Outside the theatre scene, art is a tangible and pervasive presence on the island. Despite the general lack of stores that marks even the downtown area, you can’t walk a block without passing a gallery. While still-life and landscapes are predictably common, they’re contemporary in style and often quite good. But the art scene seemed too dense to stem from a beautiful landscape alone. What was the cause? Long winters with nothing to do? Tourism?
As it turns out, local vocational schools are a driving force for the prevalence of art as career and hobby. They present art in a practical way, as a means of self-expression. This type of education avoids the haughty austerity that characterizes many of the fine arts programs in traditional universities.
But another big source of art culture on Prince Edward Island is, surprisingly enough, WWll. Since Clinton declared amnesty for those who fled to Canada, thousands of young adults moved to the island to avoid the draft, many creatively inclined and all looking to earn a living. Most who moved to PEI during this time never moved back. A generation later, we still see art as a passion of many.
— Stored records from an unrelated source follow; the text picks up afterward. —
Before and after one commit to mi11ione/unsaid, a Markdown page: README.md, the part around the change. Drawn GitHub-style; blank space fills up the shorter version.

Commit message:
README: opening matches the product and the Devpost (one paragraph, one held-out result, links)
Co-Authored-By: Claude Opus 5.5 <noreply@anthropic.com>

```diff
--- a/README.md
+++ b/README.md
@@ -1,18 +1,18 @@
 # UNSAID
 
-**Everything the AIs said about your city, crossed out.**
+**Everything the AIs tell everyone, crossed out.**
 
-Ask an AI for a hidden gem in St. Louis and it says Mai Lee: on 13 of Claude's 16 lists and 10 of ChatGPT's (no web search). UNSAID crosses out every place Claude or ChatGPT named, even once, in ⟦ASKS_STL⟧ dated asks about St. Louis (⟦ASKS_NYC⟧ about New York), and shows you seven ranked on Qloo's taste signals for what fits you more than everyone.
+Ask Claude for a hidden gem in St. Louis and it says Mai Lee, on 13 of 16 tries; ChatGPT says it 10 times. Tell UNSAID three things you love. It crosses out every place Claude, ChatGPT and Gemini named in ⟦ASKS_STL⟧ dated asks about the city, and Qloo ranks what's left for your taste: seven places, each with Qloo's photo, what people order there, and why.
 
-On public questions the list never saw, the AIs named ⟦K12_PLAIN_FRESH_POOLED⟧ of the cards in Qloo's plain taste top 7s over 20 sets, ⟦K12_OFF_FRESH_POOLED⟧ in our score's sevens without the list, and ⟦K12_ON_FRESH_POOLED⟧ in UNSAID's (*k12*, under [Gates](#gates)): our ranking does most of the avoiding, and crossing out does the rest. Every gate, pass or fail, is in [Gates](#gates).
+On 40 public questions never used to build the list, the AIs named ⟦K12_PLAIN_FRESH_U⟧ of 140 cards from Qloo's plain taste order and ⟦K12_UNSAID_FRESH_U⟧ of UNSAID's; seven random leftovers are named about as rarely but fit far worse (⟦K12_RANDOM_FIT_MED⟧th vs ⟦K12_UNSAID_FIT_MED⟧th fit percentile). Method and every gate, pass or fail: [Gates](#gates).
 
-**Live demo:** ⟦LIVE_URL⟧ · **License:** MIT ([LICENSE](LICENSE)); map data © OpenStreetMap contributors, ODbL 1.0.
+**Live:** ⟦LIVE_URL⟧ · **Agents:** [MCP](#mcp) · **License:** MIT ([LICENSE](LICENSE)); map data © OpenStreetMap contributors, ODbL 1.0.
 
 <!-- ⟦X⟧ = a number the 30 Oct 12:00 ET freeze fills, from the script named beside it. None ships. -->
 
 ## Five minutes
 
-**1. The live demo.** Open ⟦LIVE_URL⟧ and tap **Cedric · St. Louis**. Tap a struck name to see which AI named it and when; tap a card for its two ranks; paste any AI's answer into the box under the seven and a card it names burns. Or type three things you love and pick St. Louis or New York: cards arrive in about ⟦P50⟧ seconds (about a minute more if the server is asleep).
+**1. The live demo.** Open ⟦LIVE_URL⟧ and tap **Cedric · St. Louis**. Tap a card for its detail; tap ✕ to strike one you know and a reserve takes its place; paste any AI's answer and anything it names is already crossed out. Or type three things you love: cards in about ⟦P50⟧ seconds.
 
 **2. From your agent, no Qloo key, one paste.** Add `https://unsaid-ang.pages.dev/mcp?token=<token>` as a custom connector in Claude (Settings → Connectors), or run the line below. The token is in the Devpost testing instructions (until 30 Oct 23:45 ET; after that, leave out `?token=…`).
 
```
We were lucky enough to visit during the PEI Art Gallery’s showing of “Oh, Canada!,” a massive exhibit featuring over 100 works by Canadian artists, specifically those lesser known. It attempts to shed light on the intricate culture of Canada (of which I knew nothing), showcasing work in every medium and style you could imagine. A lot of the works revolved around primal themes, ethnographic and reflective of nature. Some were abrasively modern. Most personally memorable was a collection of pastel, fist-size teeth that greeted us from strings hanging from the ceiling at the entrance. But some pieces struck a delightful balance. Stand out titles included, “Hollow Victory (You gotta learn to hold ya Own. They get jealous when They see ya with ya mobile phone.),” “I Triumphed and I Saddened With All Weather,” and the interesting animation “Secret Citadel" by Graeme Patterson, which I’ve linked below. Patterson is an aesthetically unique sculptist whose animation describes the phases of male friendship.